“I thought it would be nice to have some adults in town to support them and back them up, and spread some education,” she says. “I attended an event in Orlando, Florida and was inspired by the way everyone worked together.
“I looked at the community, which needs tourism. By creating these events we’ll bring people in, give them a place to visit and things to attend, and bring out some community pride.”
She says they wanted to paint the crosswalk using the inclusive flag, and try to time it before school was out this summer, but it didn’t pan out. However, she liaised with SOGI and with the village and public works, and on Aug. 16 a number of volunteers from across the community gathered to repaint the crosswalk, this time using the right colours and extending the lines from one side of the road to the other.
“I wanted to show SOGI we’re here to support them,” says Quesnel. “It was their want and their idea, so we assisted with the push and volunteers and effort to get it done. This one is nice and bright. It represents inclusiveness, represents everybody.”
One of the members of the Pride group committee is Const. Richard Wright of the Ashcroft RCMP. The detachment has just started the Safe Place program, which allows local businesses and spaces to display a sticker showing they are a safe place for everyone.
“From what I gather, the program states that everyone is welcome and safe here,” says Quesnel. “It’s like a neighbourhood watch. People know they can come to a place and people will help them. That makes a big difference for the LGBTQIA community, because there’s lots of misunderstanding about who and what we are. It gives our youth and community members a place where they can be safe, where everyone is equal and welcome. Some places can be dangerous for our youth.”
Quesnel knows that not everyone is sympathetic.
“Everyone has a right to their opinions and beliefs. We’re very open on accepting people for who they are and what they believe. We can agree to disagree, but we need to be kind. It’s about our youth and them feeling safe and comfortable. Our community has been fighting for acceptance for a long time.
“I think a lot of people, with the first rainbow crosswalk, just thought ‘Oh cool, we got some colour.’ Since SOGI and the Pride committee stepped into the public light and started educating we’ve had some comments and some push-back, and I don’t think they understand what we went through.
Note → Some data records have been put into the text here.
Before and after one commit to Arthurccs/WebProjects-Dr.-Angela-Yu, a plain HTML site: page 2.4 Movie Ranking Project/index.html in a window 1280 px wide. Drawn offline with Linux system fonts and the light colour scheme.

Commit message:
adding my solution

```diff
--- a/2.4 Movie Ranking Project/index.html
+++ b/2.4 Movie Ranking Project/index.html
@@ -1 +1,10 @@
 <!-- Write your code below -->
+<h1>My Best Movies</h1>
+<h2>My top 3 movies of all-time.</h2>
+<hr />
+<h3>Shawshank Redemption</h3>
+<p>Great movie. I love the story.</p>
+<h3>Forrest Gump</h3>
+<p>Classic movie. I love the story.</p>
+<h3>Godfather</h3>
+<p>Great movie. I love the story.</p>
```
“Some people are angry because it doesn’t fit in their belief system, and I understand that, but it won’t deter us. Our youth need to be safe and feel comfortable and heard, so we’ll keep spreading the love and standing up for our kids.”
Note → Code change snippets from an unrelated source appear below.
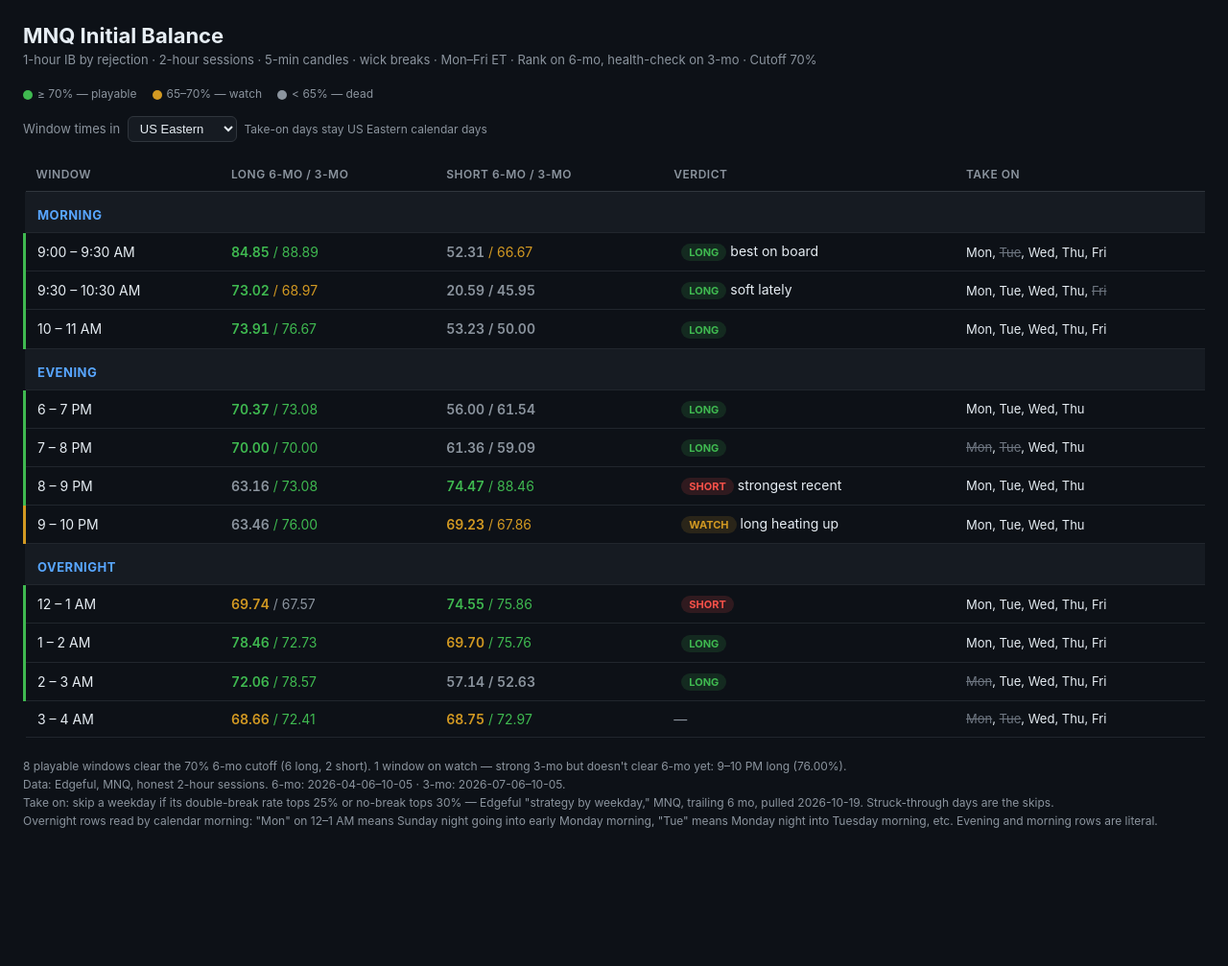
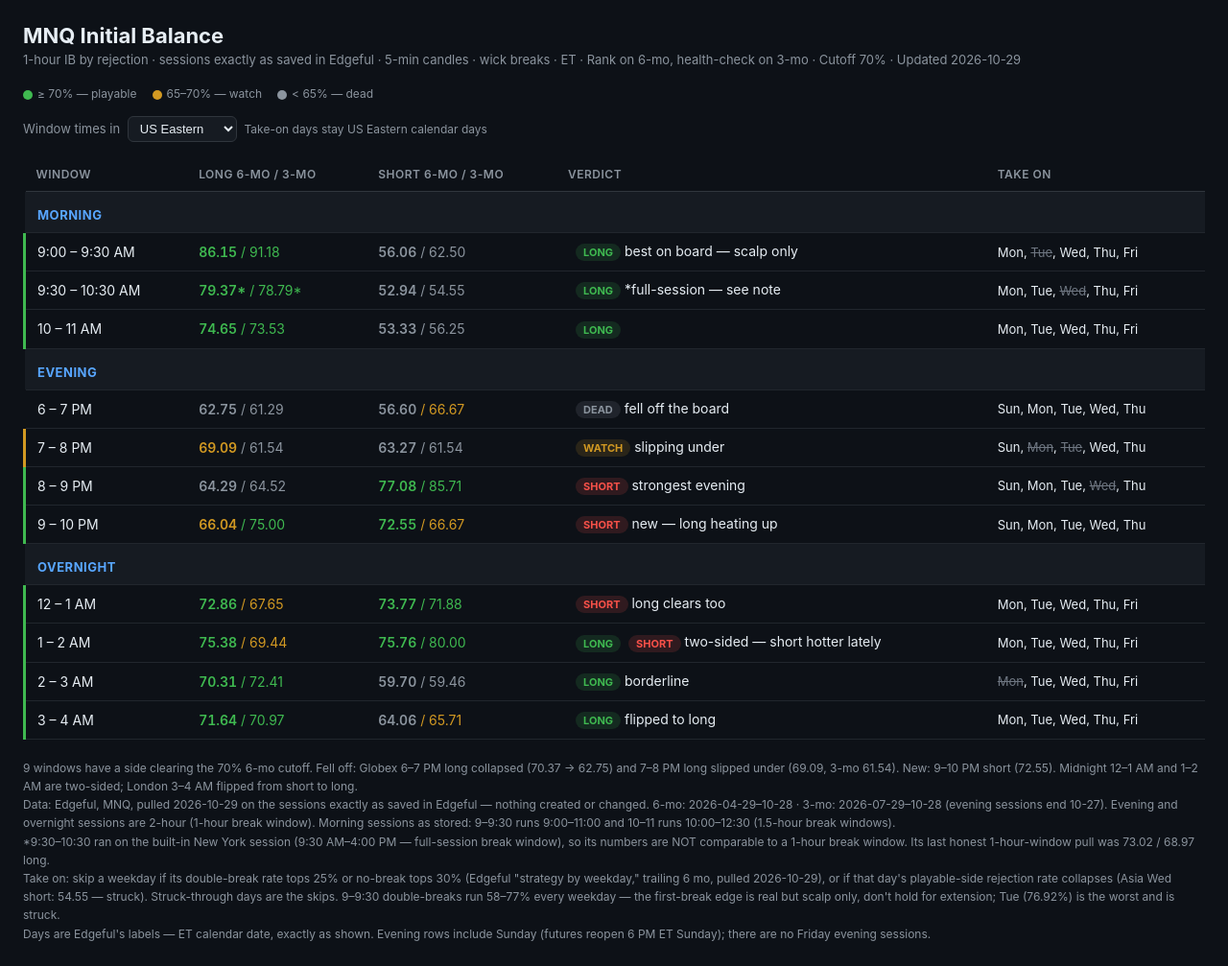
Before and after one commit to flexprofits/ibsniper, a plain HTML site: page index.html in a window 1280 px wide. Shown: the whole page at 96% size. Before the commit the page ends 889 px from the top, so only its background shows below. Drawn offline with Linux system fonts and the light colour scheme.

Commit message:
Refresh MNQ IB stats — fresh Edgeful pull 2026-10-29

```diff
--- a/index.html
+++ b/index.html
@@ -36,7 +36,7 @@
 </head>
 <body>
 <h1>MNQ Initial Balance</h1>
-<div class="sub">1-hour IB by rejection · 2-hour sessions · 5-min candles · wick breaks · Mon–Fri ET · Rank on 6-mo, health-check on 3-mo · Cutoff 70%</div>
+<div class="sub">1-hour IB by rejection · sessions exactly as saved in Edgeful · 5-min candles · wick breaks · ET · Rank on 6-mo, health-check on 3-mo · Cutoff 70% · Updated 2026-10-29</div>
 <div class="legend">
   <span><span class="dot" style="background:#3fb950"></span>≥ 70% — playable</span>
   <span><span class="dot" style="background:#d29922"></span>65–70% — watch</span>
@@ -54,27 +54,27 @@
   <option value="UTC">UTC</option>
 </select> <span class="tzhint">Take-on days stay US Eastern calendar days</span></div>
 <table>
-<tr><th>Window</th><th>Long 6-mo / 3-mo</th><th>Short 6-mo / 3-mo</th><th>Verdict</th><th>Take on</th></tr>
-<tr class="section"><td colspan="5">Morning</td></tr>
-<tr class="playable"><td data-et-start="09:00" data-et-end="09:30">9:00 – 9:30 AM</td><td><span class="rate g">84.85</span> <span class="g">/ 88.89</span></td><td><span class="rate r">52.31</span> <span class="y">/ 66.67</span></td><td><span class="tag tag-long">LONG</span> best on board</td><td class="days">Mon, <span class="skip">Tue</span>, Wed, Thu, Fri</td></tr>
-<tr class="playable"><td data-et-start="09:30" data-et-end="10:30">9:30 – 10:30 AM</td><td><span class="rate g">73.02</span> <span class="y">/ 68.97</span></td><td><span class="rate r">20.59 / 45.95</span></td><td><span class="tag tag-long">LONG</span> soft lately</td><td class="days">Mon, Tue, Wed, Thu, <span class="skip">Fri</span></td></tr>
-<tr class="playable"><td data-et-start="10:00" data-et-end="11:00">10 – 11 AM</td><td><span class="rate g">73.91</span> <span class="g">/ 76.67</span></td><td><span class="rate r">53.23 / 50.00</span></td><td><span class="tag tag-long">LONG</span></td><td class="days">Mon, Tue, Wed, Thu, Fri</td></tr>
+<tr><th>Window</th><th>Long 6-mo / 3-mo</th><th>Short 6-mo / 3-mo</th><th>Verdict</th><th>Take on</th></tr><tr class="section"><td colspan="5">Morning</td></tr>
+<tr class="playable"><td data-et-start="09:00" data-et-end="09:30">9:00 – 9:30 AM</td><td><span class="rate g">86.15</span> <span class="g">/ 91.18</span></td><td><span class="rate r">56.06</span> <span class="r">/ 62.50</span></td><td><span class="tag tag-long">LONG</span> best on board — scalp only</td><td class="days">Mon, <span class="skip">Tue</span>, Wed, Thu, Fri</td></tr>
+<tr class="playable"><td data-et-start="09:30" data-et-end="10:30">9:30 – 10:30 AM</td><td><span class="rate g">79.37*</span> <span class="g">/ 78.79*</span></td><td><span class="rate r">52.94</span> <span class="r">/ 54.55</span></td><td><span class="tag tag-long">LONG</span> *full-session — see note</td><td class="days">Mon, Tue, <span class="skip">Wed</span>, Thu, Fri</td></tr>
+<tr class="playable"><td data-et-start="10:00" data-et-end="11:00">10 – 11 AM</td><td><span class="rate g">74.65</span> <span class="g">/ 73.53</span></td><td><span class="rate r">53.33</span> <span class="r">/ 56.25</span></td><td><span class="tag tag-long">LONG</span></td><td class="days">Mon, Tue, Wed, Thu, Fri</td></tr>
 <tr class="section"><td colspan="5">Evening</td></tr>
-<tr class="playable"><td data-et-start="18:00" data-et-end="19:00">6 – 7 PM</td><td><span class="rate g">70.37</span> <span class="g">/ 73.08</span></td><td><span class="rate r">56.00 / 61.54</span></td><td><span class="tag tag-long">LONG</span></td><td class="days">Mon, Tue, Wed, Thu</td></tr>
-<tr class="playable"><td data-et-start="19:00" data-et-end="20:00">7 – 8 PM</td><td><span class="rate g">70.00</span> <span class="g">/ 70.00</span></td><td><span class="rate r">61.36 / 59.09</span></td><td><span class="tag tag-long">LONG</span></td><td class="days"><span class="skip">Mon</span>, <span class="skip">Tue</span>, Wed, Thu</td></tr>
-<tr class="playable"><td data-et-start="20:00" data-et-end="21:00">8 – 9 PM</td><td><span class="rate r">63.16</span> <span class="g">/ 73.08</span></td><td><span class="rate g">74.47</span> <span class="g">/ 88.46</span></td><td><span class="tag tag-short">SHORT</span> strongest recent</td><td class="days">Mon, Tue, Wed, Thu</td></tr>
-<tr class="watch"><td data-et-start="21:00" data-et-end="22:00">9 – 10 PM</td><td><span class="rate r">63.46</span> <span class="g">/ 76.00</span></td><td><span class="rate y">69.23</span> <span class="y">/ 67.86</span></td><td><span class="tag tag-watch">WATCH</span> long heating up</td><td class="days">Mon, Tue, Wed, Thu</td></tr>
+<tr><td data-et-start="18:00" data-et-end="19:00">6 – 7 PM</td><td><span class="rate r">62.75</span> <span class="r">/ 61.29</span></td><td><span class="rate r">56.60</span> <span class="y">/ 66.67</span></td><td><span class="tag tag-void">DEAD</span> fell off the board</td><td class="days">Sun, Mon, Tue, Wed, Thu</td></tr>
+<tr class="watch"><td data-et-start="19:00" data-et-end="20:00">7 – 8 PM</td><td><span class="rate y">69.09</span> <span class="r">/ 61.54</span></td><td><span class="rate r">63.27</span> <span class="r">/ 61.54</span></td><td><span class="tag tag-watch">WATCH</span> slipping under</td><td class="days">Sun, <span class="skip">Mon</span>, <span class="skip">Tue</span>, Wed, Thu</td></tr>
+<tr class="playable"><td data-et-start="20:00" data-et-end="21:00">8 – 9 PM</td><td><span class="rate r">64.29</span> <span class="r">/ 64.52</span></td><td><span class="rate g">77.08</span> <span class="g">/ 85.71</span></td><td><span class="tag tag-short">SHORT</span> strongest evening</td><td class="days">Sun, Mon, Tue, <span class="skip">Wed</span>, Thu</td></tr>
+<tr class="playable"><td data-et-start="21:00" data-et-end="22:00">9 – 10 PM</td><td><span class="rate y">66.04</span> <span class="g">/ 75.00</span></td><td><span class="rate g">72.55</span> <span class="y">/ 66.67</span></td><td><span class="tag tag-short">SHORT</span> new — long heating up</td><td class="days">Sun, Mon, Tue, Wed, Thu</td></tr>
 <tr class="section"><td colspan="5">Overnight</td></tr>
-<tr class="playable"><td data-et-start="00:00" data-et-end="01:00">12 – 1 AM</td><td><span class="rate y">69.74</span> <span class="r">/ 67.57</span></td><td><span class="rate g">74.55</span> <span class="g">/ 75.86</span></td><td><span class="tag tag-short">SHORT</span></td><td class="days">Mon, Tue, Wed, Thu, Fri</td></tr>
-<tr class="playable"><td data-et-start="01:00" data-et-end="02:00">1 – 2 AM</td><td><span class="rate g">78.46</span> <span class="g">/ 72.73</span></td><td><span class="rate y">69.70</span> <span class="g">/ 75.76</span></td><td><span class="tag tag-long">LONG</span></td><td class="days">Mon, Tue, Wed, Thu, Fri</td></tr>
-<tr class="playable"><td data-et-start="02:00" data-et-end="03:00">2 – 3 AM</td><td><span class="rate g">72.06</span> <span class="g">/ 78.57</span></td><td><span class="rate r">57.14 / 52.63</span></td><td><span class="tag tag-long">LONG</span></td><td class="days"><span class="skip">Mon</span>, Tue, Wed, Thu, Fri</td></tr>
-<tr><td data-et-start="03:00" data-et-end="04:00">3 – 4 AM</td><td><span class="rate y">68.66</span> <span class="g">/ 72.41</span></td><td><span class="rate y">68.75</span> <span class="g">/ 72.97</span></td><td><span class="r">—</span></td><td class="days"><span class="skip">Mon</span>, <span class="skip">Tue</span>, Wed, Thu, Fri</td></tr>
+<tr class="playable"><td data-et-start="00:00" data-et-end="01:00">12 – 1 AM</td><td><span class="rate g">72.86</span> <span class="y">/ 67.65</span></td><td><span class="rate g">73.77</span> <span class="g">/ 71.88</span></td><td><span class="tag tag-short">SHORT</span> long clears too</td><td class="days">Mon, Tue, Wed, Thu, Fri</td></tr>
+<tr class="playable"><td data-et-start="01:00" data-et-end="02:00">1 – 2 AM</td><td><span class="rate g">75.38</span> <span class="y">/ 69.44</span></td><td><span class="rate g">75.76</span> <span class="g">/ 80.00</span></td><td><span class="tag tag-long">LONG</span><span class="tag tag-short">SHORT</span> two-sided — short hotter lately</td><td class="days">Mon, Tue, Wed, Thu, Fri</td></tr>
+<tr class="playable"><td data-et-start="02:00" data-et-end="03:00">2 – 3 AM</td><td><span class="rate g">70.31</span> <span class="g">/ 72.41</span></td><td><span class="rate r">59.70</span> <span class="r">/ 59.46</span></td><td><span class="tag tag-long">LONG</span> borderline</td><td class="days"><span class="skip">Mon</span>, Tue, Wed, Thu, Fri</td></tr>
+<tr class="playable"><td data-et-start="03:00" data-et-end="04:00">3 – 4 AM</td><td><span class="rate g">71.64</span> <span class="g">/ 70.97</span></td><td><span class="rate r">64.06</span> <span class="y">/ 65.71</span></td><td><span class="tag tag-long">LONG</span> flipped to long</td><td class="days">Mon, Tue, Wed, Thu, Fri</td></tr>
 </table>
 <div class="note">
-  8 playable windows clear the 70% 6-mo cutoff (6 long, 2 short). 1 window on watch — strong 3-mo but doesn't clear 6-mo yet: 9–10 PM long (76.00%).<br>
-  Data: Edgeful, MNQ, honest 2-hour sessions. 6-mo: 2026-04-06–10-05 · 3-mo: 2026-07-06–10-05.<br>
-  Take on: skip a weekday if its double-break rate tops 25% or no-break tops 30% — Edgeful "strategy by weekday," MNQ, trailing 6 mo, pulled 2026-10-19. Struck-through days are the skips.<br>
-  Overnight rows read by calendar morning: "Mon" on 12–1 AM means Sunday night going into early Monday morning, "Tue" means Monday night into Tuesday morning, etc. Evening and morning rows are literal.
+  9 windows have a side clearing the 70% 6-mo cutoff. Fell off: Globex 6–7 PM long collapsed (70.37 → 62.75) and 7–8 PM long slipped under (69.09, 3-mo 61.54). New: 9–10 PM short (72.55). Midnight 12–1 AM and 1–2 AM are two-sided; London 3–4 AM flipped from short to long.<br>
+  Data: Edgeful, MNQ, pulled 2026-10-29 on the sessions exactly as saved in Edgeful — nothing created or changed. 6-mo: 2026-04-29–10-28 · 3-mo: 2026-07-29–10-28 (evening sessions end 10-27). Evening and overnight sessions are 2-hour (1-hour break window). Morning sessions as stored: 9–9:30 runs 9:00–11:00 and 10–11 runs 10:00–12:30 (1.5-hour break windows).<br>
+  *9:30–10:30 ran on the built-in New York session (9:30 AM–4:00 PM — full-session break window), so its numbers are NOT comparable to a 1-hour break window. Its last honest 1-hour-window pull was 73.02 / 68.97 long.<br>
+  Take on: skip a weekday if its double-break rate tops 25% or no-break tops 30% (Edgeful "strategy by weekday," trailing 6 mo, pulled 2026-10-29), or if that day's playable-side rejection rate collapses (Asia Wed short: 54.55 — struck). Struck-through days are the skips. 9–9:30 double-breaks run 58–77% every weekday — the first-break edge is real but scalp only, don't hold for extension; Tue (76.92%) is the worst and is struck.<br>
+  Days are Edgeful's labels — ET calendar date, exactly as shown. Evening rows include Sunday (futures reopen 6 PM ET Sunday); there are no Friday evening sessions.
 </div>
 <script>
 (function(){
```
Quesnel says that since posting about the crosswalk on her social media platforms she’s had thousands of views and a “ton” of comments from people who want to come and see Ashcroft, or see if they can do a crosswalk in their community.
“Some little towns don’t have the same progress as bigger places, so for Ashcroft and Lillooet to have these crosswalks is huge. It builds community and inspires people, and people driving through who are members will feel this is home, this is safe.
“Other people’s choices are not about you,” she adds. “It’s about letting them be and celebrating them. We’re about love and life and support. If God created something so beautiful to show in our sky when we have rain and sun, good and bad, why would we not want to bring that down to share with our community?”
While most people who saw the volunteers at work were supportive, and there was a lot more positive than negative, Quesnel says one person was visibly upset by what they were doing.
“I said to him we are all on the same mission, doing what we think is best to support youth so they’re not hurt. His religion is a way to protect children, and we are there to protect them as well. In the end we all have the same goal, so don’t use your beliefs or choices to invalidate or hurt others. If people choose differently to you, they’re not worse than you or not valid.
“As long as you’re happy, healthy, and safe it’s no one’s business what you’re doing. We can all live for ourselves amongst each other.”